** Opening Data extracts block **

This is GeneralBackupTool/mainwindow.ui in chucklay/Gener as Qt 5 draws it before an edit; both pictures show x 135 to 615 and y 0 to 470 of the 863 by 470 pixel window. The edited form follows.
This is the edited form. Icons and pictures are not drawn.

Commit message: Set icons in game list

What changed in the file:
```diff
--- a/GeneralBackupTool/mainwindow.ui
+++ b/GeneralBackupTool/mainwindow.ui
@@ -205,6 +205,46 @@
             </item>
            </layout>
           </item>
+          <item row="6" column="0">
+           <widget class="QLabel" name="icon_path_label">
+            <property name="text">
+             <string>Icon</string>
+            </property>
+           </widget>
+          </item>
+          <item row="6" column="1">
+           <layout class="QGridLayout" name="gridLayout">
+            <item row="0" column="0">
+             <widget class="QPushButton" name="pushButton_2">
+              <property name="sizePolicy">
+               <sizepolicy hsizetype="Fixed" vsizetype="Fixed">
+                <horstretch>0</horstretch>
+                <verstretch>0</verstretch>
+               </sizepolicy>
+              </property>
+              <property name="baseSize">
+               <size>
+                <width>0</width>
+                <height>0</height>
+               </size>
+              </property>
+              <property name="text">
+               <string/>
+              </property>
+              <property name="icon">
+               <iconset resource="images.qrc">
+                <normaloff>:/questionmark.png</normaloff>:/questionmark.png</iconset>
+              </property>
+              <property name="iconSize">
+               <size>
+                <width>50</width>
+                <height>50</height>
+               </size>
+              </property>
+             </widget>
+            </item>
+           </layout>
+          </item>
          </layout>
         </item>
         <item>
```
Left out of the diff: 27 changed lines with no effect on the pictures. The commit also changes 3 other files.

** Closing Data extracts block **
** Opening Data extracts block **

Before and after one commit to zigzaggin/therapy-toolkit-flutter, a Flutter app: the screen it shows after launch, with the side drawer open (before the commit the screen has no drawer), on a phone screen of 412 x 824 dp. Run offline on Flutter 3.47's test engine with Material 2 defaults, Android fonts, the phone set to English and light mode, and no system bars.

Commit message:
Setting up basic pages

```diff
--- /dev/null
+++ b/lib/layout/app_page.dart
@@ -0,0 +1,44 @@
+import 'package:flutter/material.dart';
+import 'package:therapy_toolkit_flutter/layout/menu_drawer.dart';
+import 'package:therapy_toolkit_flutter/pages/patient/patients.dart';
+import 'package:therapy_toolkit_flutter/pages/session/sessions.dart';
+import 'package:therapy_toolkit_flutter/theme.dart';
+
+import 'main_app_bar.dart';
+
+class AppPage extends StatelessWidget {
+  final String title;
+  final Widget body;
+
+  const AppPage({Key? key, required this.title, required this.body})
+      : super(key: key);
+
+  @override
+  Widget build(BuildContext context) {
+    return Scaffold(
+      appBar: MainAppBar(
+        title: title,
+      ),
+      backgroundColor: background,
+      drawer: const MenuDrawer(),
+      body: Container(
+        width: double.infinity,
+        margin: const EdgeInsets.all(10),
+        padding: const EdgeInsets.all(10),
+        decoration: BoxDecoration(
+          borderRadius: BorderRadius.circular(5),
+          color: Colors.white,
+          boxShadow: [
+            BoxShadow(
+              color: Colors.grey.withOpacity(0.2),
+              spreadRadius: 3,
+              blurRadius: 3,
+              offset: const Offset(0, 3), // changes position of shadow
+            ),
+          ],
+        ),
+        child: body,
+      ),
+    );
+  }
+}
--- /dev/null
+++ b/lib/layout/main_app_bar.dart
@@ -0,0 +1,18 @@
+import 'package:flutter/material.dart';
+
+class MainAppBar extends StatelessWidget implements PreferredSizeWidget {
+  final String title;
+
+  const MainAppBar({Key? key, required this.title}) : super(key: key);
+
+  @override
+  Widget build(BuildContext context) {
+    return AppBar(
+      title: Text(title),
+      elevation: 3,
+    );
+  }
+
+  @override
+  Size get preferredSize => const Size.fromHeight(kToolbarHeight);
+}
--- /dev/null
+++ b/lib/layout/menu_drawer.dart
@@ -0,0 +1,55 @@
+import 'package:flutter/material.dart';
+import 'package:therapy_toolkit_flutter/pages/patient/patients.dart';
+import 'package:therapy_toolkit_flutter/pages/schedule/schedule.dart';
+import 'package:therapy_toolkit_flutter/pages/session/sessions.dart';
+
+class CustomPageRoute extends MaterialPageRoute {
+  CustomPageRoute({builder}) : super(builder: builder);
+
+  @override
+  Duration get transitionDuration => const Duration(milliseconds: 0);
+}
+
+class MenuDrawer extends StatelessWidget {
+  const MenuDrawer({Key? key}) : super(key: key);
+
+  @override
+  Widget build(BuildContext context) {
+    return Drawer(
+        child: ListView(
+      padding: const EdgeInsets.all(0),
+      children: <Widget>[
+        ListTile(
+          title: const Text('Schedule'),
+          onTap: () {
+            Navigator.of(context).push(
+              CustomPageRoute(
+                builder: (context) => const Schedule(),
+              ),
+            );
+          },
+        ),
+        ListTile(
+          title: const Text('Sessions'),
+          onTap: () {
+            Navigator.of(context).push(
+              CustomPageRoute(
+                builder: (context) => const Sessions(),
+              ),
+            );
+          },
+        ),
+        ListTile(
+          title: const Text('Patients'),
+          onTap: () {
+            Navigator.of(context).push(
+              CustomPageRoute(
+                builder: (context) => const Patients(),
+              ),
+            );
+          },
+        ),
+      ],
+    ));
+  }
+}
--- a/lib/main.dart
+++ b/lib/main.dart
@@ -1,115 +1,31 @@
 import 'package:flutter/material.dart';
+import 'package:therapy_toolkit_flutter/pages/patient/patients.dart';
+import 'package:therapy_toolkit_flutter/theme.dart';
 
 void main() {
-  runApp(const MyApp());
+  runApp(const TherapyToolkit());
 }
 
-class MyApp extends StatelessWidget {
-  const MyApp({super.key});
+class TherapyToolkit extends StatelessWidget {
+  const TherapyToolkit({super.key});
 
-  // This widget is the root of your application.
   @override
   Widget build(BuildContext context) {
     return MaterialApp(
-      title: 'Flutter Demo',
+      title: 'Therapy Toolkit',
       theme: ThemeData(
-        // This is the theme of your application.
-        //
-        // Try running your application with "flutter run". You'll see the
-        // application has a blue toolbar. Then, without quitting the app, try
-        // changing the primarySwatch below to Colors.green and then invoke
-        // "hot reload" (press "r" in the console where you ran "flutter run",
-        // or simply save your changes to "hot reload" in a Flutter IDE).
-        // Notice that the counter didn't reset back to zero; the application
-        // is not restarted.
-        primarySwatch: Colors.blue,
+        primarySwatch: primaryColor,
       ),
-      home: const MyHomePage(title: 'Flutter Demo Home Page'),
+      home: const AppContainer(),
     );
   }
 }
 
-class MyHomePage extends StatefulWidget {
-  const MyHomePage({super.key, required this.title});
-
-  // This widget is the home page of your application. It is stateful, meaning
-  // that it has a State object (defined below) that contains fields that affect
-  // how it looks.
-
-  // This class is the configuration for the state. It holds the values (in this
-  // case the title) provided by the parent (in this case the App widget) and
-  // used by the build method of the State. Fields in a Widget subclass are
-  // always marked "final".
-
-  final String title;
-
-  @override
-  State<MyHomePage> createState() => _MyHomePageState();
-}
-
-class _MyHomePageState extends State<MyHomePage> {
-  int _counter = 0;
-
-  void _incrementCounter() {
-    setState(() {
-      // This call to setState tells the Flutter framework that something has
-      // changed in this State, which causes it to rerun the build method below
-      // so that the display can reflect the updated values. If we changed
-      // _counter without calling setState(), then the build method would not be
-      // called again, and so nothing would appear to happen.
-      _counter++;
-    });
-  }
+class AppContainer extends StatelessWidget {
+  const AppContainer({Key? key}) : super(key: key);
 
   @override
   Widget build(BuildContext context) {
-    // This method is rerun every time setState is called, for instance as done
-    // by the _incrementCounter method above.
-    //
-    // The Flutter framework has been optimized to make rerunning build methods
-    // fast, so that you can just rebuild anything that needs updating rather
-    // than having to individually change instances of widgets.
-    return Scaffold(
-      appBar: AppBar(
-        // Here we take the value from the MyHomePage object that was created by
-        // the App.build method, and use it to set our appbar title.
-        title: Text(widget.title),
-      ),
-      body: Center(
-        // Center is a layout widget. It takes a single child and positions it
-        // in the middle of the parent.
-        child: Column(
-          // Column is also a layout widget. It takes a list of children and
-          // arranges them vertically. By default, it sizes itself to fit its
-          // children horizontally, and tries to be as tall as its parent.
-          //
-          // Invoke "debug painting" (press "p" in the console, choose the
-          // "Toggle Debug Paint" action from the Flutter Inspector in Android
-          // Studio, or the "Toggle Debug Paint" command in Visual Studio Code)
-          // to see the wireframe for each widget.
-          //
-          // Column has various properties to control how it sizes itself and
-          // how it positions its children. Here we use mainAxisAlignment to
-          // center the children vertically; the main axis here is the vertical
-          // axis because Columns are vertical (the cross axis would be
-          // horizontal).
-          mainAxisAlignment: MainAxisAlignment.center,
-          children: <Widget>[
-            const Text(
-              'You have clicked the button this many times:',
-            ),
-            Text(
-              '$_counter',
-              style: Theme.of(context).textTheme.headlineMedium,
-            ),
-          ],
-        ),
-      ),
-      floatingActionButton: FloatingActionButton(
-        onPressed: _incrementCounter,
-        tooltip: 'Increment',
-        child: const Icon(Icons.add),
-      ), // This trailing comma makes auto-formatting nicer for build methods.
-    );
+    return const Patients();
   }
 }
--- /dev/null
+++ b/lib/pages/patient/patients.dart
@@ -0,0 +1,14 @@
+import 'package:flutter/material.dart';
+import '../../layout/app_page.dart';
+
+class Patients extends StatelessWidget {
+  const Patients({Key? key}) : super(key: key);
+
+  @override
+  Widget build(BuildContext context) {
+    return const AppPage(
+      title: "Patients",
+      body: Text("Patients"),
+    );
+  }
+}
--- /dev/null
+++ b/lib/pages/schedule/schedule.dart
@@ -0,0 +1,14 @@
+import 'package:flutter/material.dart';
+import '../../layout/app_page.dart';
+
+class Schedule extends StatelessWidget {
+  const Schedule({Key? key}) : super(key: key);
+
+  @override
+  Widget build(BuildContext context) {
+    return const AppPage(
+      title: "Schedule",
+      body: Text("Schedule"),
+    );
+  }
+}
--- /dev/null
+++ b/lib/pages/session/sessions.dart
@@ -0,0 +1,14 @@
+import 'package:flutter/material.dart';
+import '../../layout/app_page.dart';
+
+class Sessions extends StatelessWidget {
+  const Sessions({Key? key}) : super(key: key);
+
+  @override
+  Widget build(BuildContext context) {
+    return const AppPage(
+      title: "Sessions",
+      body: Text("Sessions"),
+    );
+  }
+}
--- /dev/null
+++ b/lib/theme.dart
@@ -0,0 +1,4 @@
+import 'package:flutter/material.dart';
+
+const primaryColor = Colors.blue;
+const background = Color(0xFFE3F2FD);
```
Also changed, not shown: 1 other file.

** Closing Data extracts block **
** Opening Data extracts block **

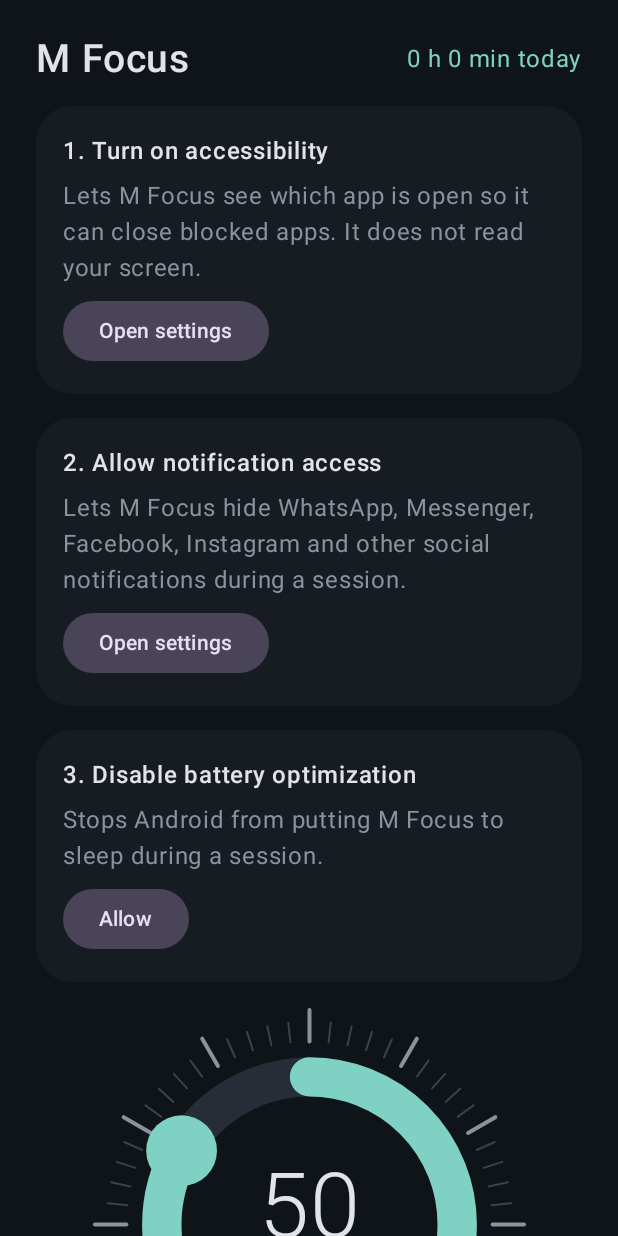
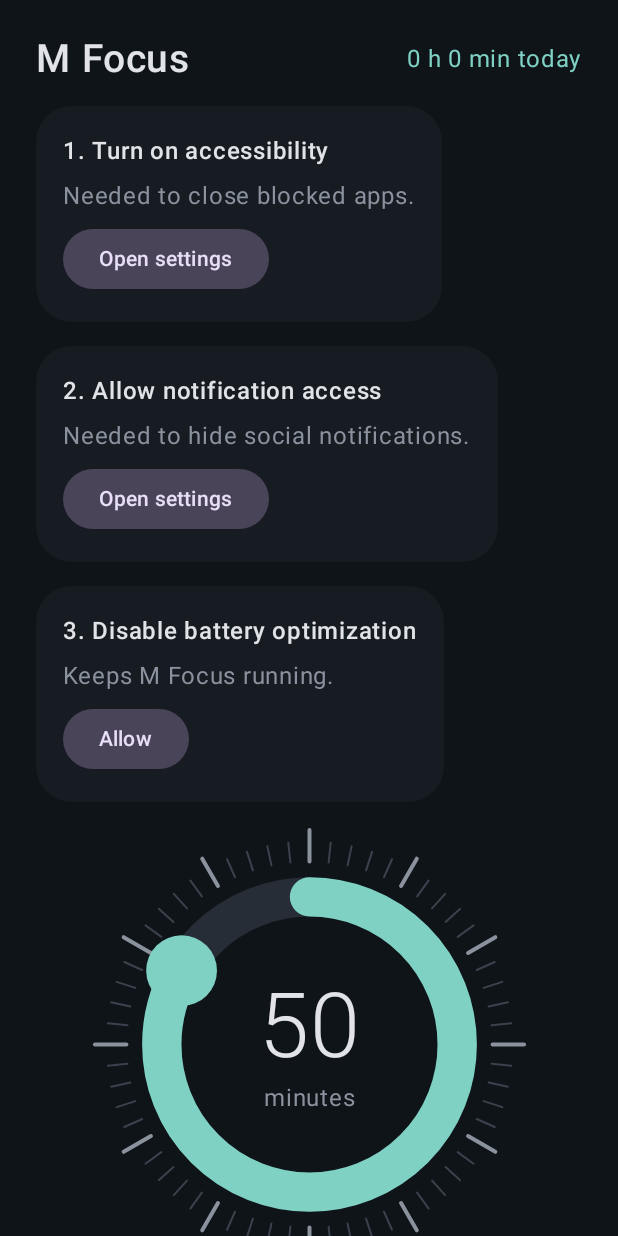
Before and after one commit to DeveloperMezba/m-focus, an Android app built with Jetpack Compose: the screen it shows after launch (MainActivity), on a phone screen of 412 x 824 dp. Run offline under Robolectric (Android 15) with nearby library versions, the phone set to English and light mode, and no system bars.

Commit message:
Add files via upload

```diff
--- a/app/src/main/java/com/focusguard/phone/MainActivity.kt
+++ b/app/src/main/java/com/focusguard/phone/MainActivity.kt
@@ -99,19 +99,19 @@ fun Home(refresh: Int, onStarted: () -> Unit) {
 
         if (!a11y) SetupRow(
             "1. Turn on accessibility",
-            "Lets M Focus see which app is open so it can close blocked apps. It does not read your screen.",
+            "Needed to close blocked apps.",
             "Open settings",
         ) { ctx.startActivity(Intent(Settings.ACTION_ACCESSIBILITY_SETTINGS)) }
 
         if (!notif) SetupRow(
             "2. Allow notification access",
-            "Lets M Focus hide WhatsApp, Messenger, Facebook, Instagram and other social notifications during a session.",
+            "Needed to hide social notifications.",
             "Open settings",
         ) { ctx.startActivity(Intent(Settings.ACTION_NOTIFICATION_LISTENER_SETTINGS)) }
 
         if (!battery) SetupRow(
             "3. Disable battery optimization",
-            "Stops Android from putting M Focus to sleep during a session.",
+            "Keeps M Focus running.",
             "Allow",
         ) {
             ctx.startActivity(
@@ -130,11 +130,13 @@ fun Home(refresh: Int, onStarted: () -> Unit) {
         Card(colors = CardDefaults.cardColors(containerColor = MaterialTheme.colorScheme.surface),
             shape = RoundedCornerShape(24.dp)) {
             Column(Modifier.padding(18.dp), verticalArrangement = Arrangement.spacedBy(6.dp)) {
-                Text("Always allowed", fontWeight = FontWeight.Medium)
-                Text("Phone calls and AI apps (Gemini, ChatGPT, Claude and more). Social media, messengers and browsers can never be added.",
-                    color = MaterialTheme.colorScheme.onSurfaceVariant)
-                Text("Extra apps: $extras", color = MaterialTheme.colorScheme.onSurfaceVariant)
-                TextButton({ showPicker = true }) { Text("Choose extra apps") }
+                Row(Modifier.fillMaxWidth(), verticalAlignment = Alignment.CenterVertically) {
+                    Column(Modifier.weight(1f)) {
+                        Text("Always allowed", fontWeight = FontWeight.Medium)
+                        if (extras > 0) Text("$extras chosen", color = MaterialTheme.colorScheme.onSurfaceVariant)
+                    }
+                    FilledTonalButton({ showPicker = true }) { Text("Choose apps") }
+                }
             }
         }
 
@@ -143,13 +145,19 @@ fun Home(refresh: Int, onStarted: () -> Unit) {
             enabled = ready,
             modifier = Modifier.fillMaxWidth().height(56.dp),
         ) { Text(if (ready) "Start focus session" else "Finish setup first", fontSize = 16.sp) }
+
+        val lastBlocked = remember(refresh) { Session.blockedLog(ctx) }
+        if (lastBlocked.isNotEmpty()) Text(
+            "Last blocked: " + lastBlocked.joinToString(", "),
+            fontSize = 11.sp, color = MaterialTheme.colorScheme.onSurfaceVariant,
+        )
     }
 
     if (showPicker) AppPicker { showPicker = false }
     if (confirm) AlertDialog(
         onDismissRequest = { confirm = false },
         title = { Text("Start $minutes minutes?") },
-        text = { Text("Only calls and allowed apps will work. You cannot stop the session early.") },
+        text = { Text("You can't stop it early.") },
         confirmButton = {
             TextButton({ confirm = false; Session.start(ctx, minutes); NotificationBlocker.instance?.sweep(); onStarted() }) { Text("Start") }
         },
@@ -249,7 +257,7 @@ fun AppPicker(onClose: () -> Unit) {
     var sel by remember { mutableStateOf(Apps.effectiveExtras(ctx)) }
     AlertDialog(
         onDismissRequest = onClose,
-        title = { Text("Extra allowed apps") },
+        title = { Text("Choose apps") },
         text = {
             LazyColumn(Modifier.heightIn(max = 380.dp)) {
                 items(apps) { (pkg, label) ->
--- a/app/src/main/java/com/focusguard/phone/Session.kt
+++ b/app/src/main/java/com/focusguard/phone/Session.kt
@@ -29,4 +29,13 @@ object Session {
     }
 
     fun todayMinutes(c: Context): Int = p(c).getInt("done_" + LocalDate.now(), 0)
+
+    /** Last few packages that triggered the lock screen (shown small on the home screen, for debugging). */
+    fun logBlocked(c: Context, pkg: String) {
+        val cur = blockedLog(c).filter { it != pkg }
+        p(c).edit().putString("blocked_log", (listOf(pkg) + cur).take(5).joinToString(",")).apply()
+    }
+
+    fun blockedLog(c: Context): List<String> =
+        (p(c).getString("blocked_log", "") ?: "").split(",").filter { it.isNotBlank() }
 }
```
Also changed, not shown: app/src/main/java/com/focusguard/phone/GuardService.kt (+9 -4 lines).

** Closing Data extracts block **

**What is required**
Task for the records above: copy every line in which the word "body" occurs.

**Answer box**
+  final Widget body;
+  const AppPage({Key? key, required this.title, required this.body})
+      body: Container(
+        child: body,
-      body: Center(
+      body: Text("Patients"),
+      body: Text("Schedule"),
+      body: Text("Sessions"),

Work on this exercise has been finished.